So you're building a website, and now you want to interact with the people who visit it, right?
While you can get all kinds of traffic analytics on visitors, you have no idea who they are on a personal level unless you can convince them to give you a little personal information.
One of the easiest ways to gather that information is with an online form. Online forms are like faceless, discreet digital sales reps at work for you 24 hours a day, only they don't take weekends or vacation days.
So, just build it and they'll tell me their deepest, darkest secrets?
Not exactly. Just because you put a form on your website and load it up with 40 of the most personal questions you can think of doesn't mean anyone will fill it out and click that submit button.
Visitors are much more likely to provide information when there's a benefit to them, like a free guide, ebook, or software trial to download.
Even then, there's a limit to how much information they'll give you, and it's probably less than you expect.
Think of your form as a chat with a complete stranger who just visited your booth at a convention. Would you ask them "Hey, what's your phone number, and when should I call you?" or "When's your birthday?"
Save those questions for a first date, and only ask the minimum number of questions necessary, namely those that will get them into your database and help you identify them when they come back.
The quickest and easiest data to get from a new visitor to your website is:
- Full name, because everyone has one and they're used to giving it out
- Email address, which is basically the currency of the Internet
The more valuable the offer, the more information the visitor will be willing to share. To get that initial form filled out, stick to the basics and make all of the fields required.
Three or four form fields is usually the most you can effectively include in a top-of-the-funnel form. If you're giving away a physical product (like a free sample) then you can ask for more detailed info.
What information should I avoid putting in top-of-the-funnel forms?
Once they're familiar with your business and the value you offer, they'll be comfortable providing more information in exchange for your content.
However, violating that trust, or looking like you're going to, will prevent you from building that relationship. Building trust includes letting them know what contact to expect from you (e.g. weekly blog digests or occasional offers), but also not scaring them off with certain types of questions.
Be sure to avoid these kinds of errors:
- Junk Mail Alert - Avoid fields that makes it look like you'll send them tons of annoying junk mail, like a full mailing address. If you need location data, at least leave off the street address. People will more freely give out their city and state than they will their own mailing address. The only exception is if you're mailing them a free product; if so, state that clearly in the form.

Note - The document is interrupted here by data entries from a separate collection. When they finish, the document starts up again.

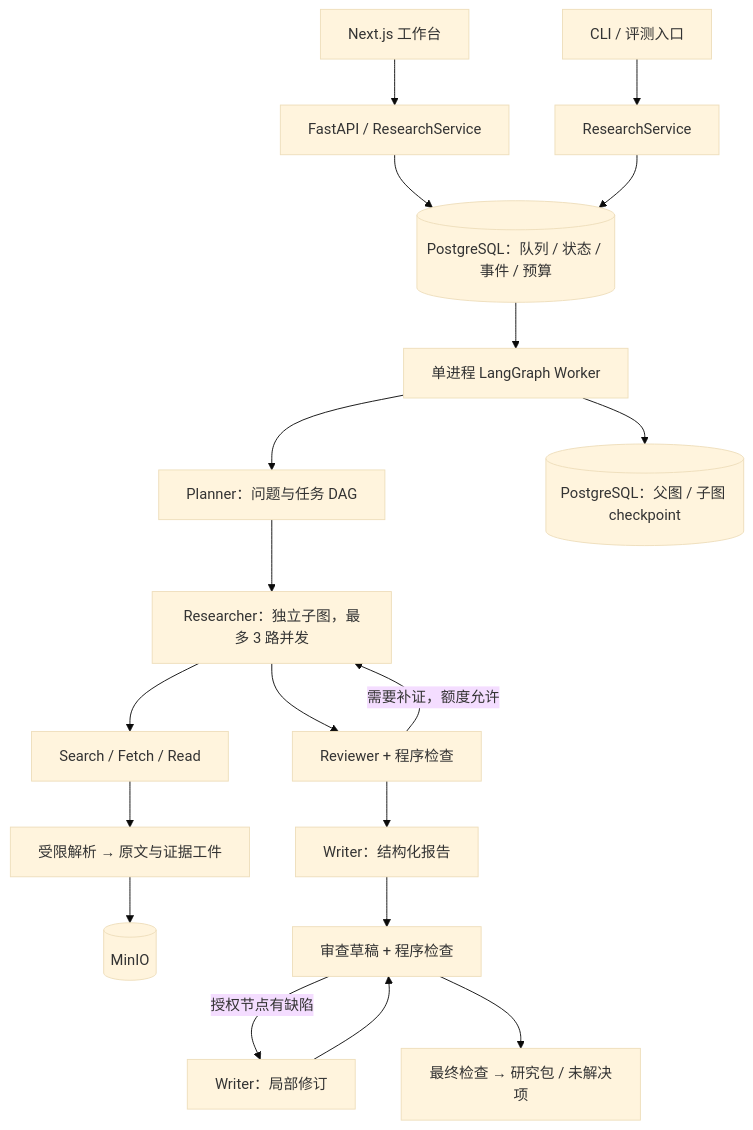
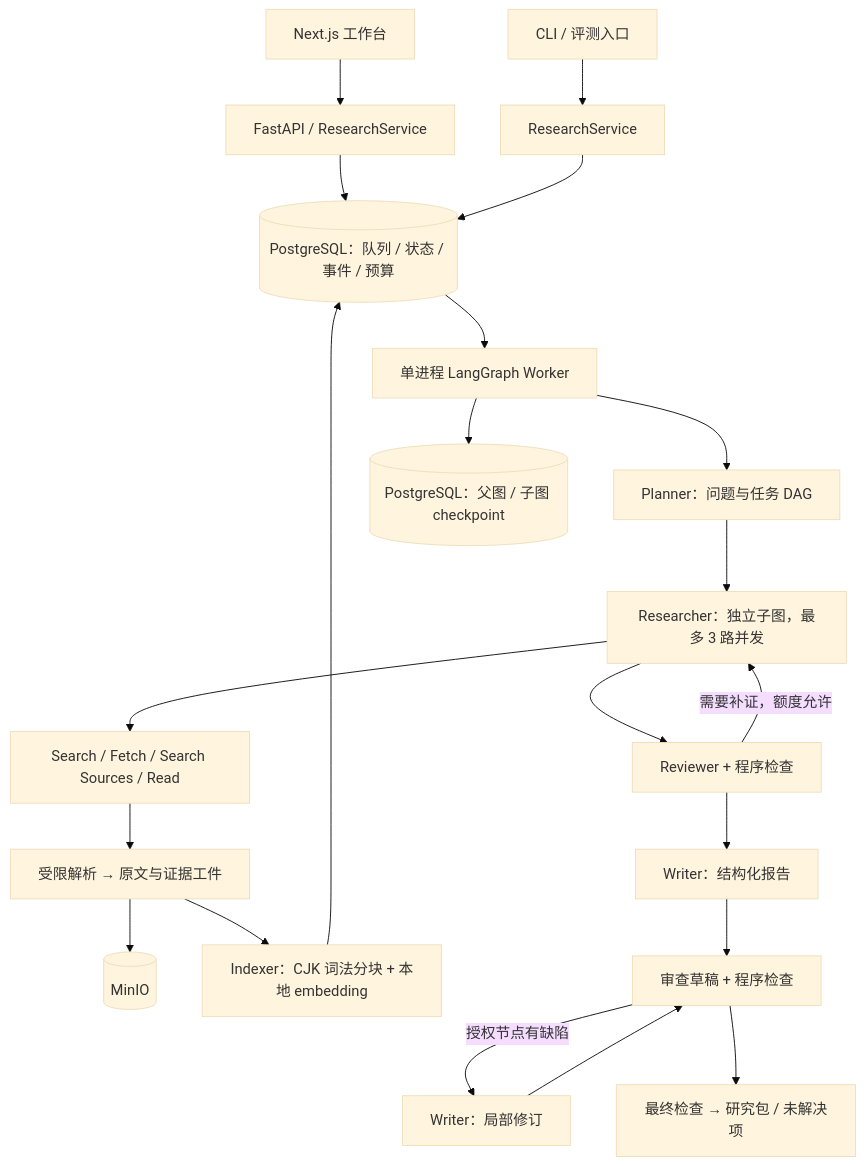
One commit to Issac-TJC/deep-research-agent changed the diagram in README.md. Above: the diagram before and after it, drawn with Mermaid (base theme). The commit also changed other lines of this file and 33 other files, not shown here.

````diff
--- a/README.md
+++ b/README.md
@@ -25,21 +27,23 @@
 ```mermaid
 flowchart TD
     UI[Next.js 工作台] --> API[FastAPI / ResearchService]
     CLI[CLI / 评测入口] --> SVC[ResearchService]
     API --> DB[(PostgreSQL：队列 / 状态 / 事件 / 预算)]
     SVC --> DB
     DB --> W[单进程 LangGraph Worker]
     W --> P[Planner：问题与任务 DAG]
     P --> R[Researcher：独立子图，最多 3 路并发]
-    R --> T[Search / Fetch / Read]
+    R --> T[Search / Fetch / Search Sources / Read]
     T --> E[受限解析 → 原文与证据工件]
     E --> OBJ[(MinIO)]
+    E --> IDX[Indexer：CJK 词法分块 + 本地 embedding]
+    IDX --> DB
     R --> V[Reviewer + 程序检查]
     V -->|需要补证，额度允许| R
     V --> WR[Writer：结构化报告]
     WR --> V2[审查草稿 + 程序检查]
     V2 -->|授权节点有缺陷| PATCH[Writer：局部修订]
     PATCH --> V2
     V2 --> PUB[最终检查 → 研究包 / 未解决项]
     W --> CP[(PostgreSQL：父图 / 子图 checkpoint)]
 ```
````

- Telemarketer Alert - On a top-of-the-funnel offer form, fields like phone number, best time to call, and permission to call are overkill. They barely know you, and may worry that you will call them until they have to block your phone number and report you to the FCC. Save the phone number field for larger offers further down the funnel that required actual contact, like a sales consultation or product demo. If you have to request a phone number, at least make it a non-required field.

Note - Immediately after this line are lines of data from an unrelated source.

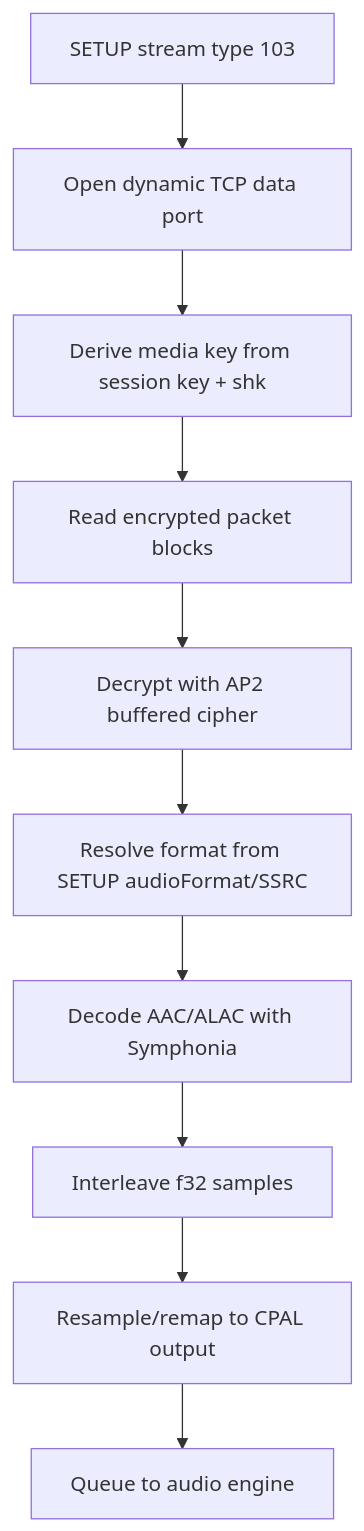
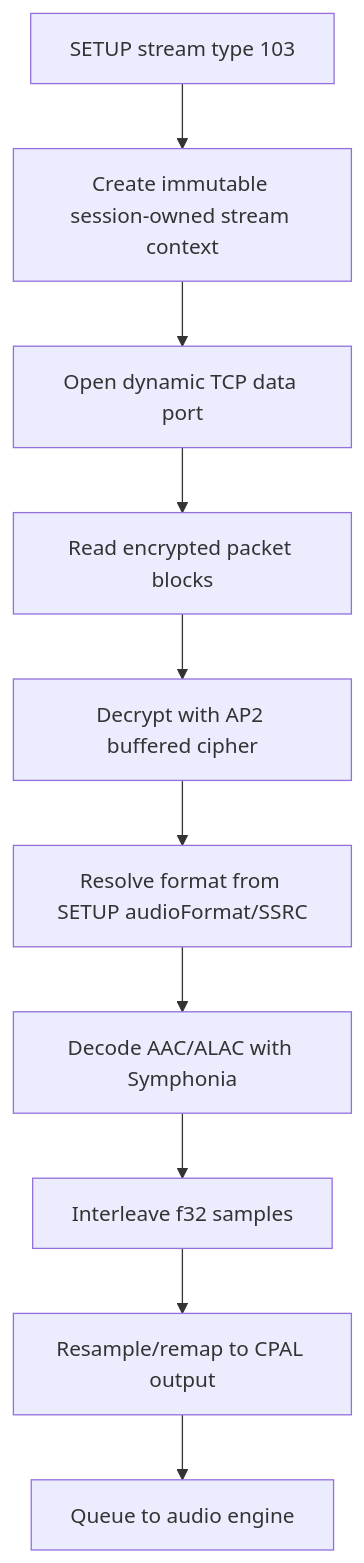
Before and after one commit to TAY0123/shairport-sync: the second of 3 diagrams in shairport-rs/README.md, drawn with Mermaid. The commit also changed other lines of this file and 21 other files, not shown here.

````diff
--- a/shairport-rs/README.md
+++ b/shairport-rs/README.md
@@ -175,12 +176,12 @@
 ```mermaid
 flowchart TD
-    A["SETUP stream type 103"] --> B["Open dynamic TCP data port"]
-    B --> C["Derive media key from session key + shk"]
+    A["SETUP stream type 103"] --> B["Create immutable session-owned stream context"]
+    B --> C["Open dynamic TCP data port"]
     C --> D["Read encrypted packet blocks"]
     D --> E["Decrypt with AP2 buffered cipher"]
     E --> F["Resolve format from SETUP audioFormat/SSRC"]
     F --> G["Decode AAC/ALAC with Symphonia"]
     G --> H["Interleave f32 samples"]
     H --> I["Resample/remap to CPAL output"]
     I --> J["Queue to audio engine"]
 ```
````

- Getting Too Personal - Personal information should be avoided is most cases (at first). Do you really need to know their age? You can ask, but if the field isn't required many will leave it blank, and if it is required (or if there are too many fields), many will avoid filling out the form altogether. You can often get this information by turning on demographics tracking in Google Analytics rather than asking them directly.
There are always exceptions, but as a general rule, don't ask if you don't have to know. To create that perfect top-of-the-funnel form, think about what you need from your site visitor in order to track them when they return and reach them with future offers.
At this stage, your primary goal is to get them into your database.
Inbound Marketing versus Outbound Marketing
If you practice Inbound Marketing instead of Outbound Marketing, your primary goal is to build a relationship with your ideal customers and nurture them down your sales funnel.
Armed with their names and email addresses, you can send your leads targeted emails letting them know about your other offers, but here's where it gets good... when they return to download the next offer, you can ask for more (pertinent) info.
Do this bit by bit until you have a full picture of who they are and what they need. Then, you can begin to classify these visitors as qualified leads and guide them to your more valuable offers such as case studies, webinars and eventually free consultations and quotes for services. We use the closed-loop marketing software HubSpot to do this in a strategic manner for ourselves and our clients!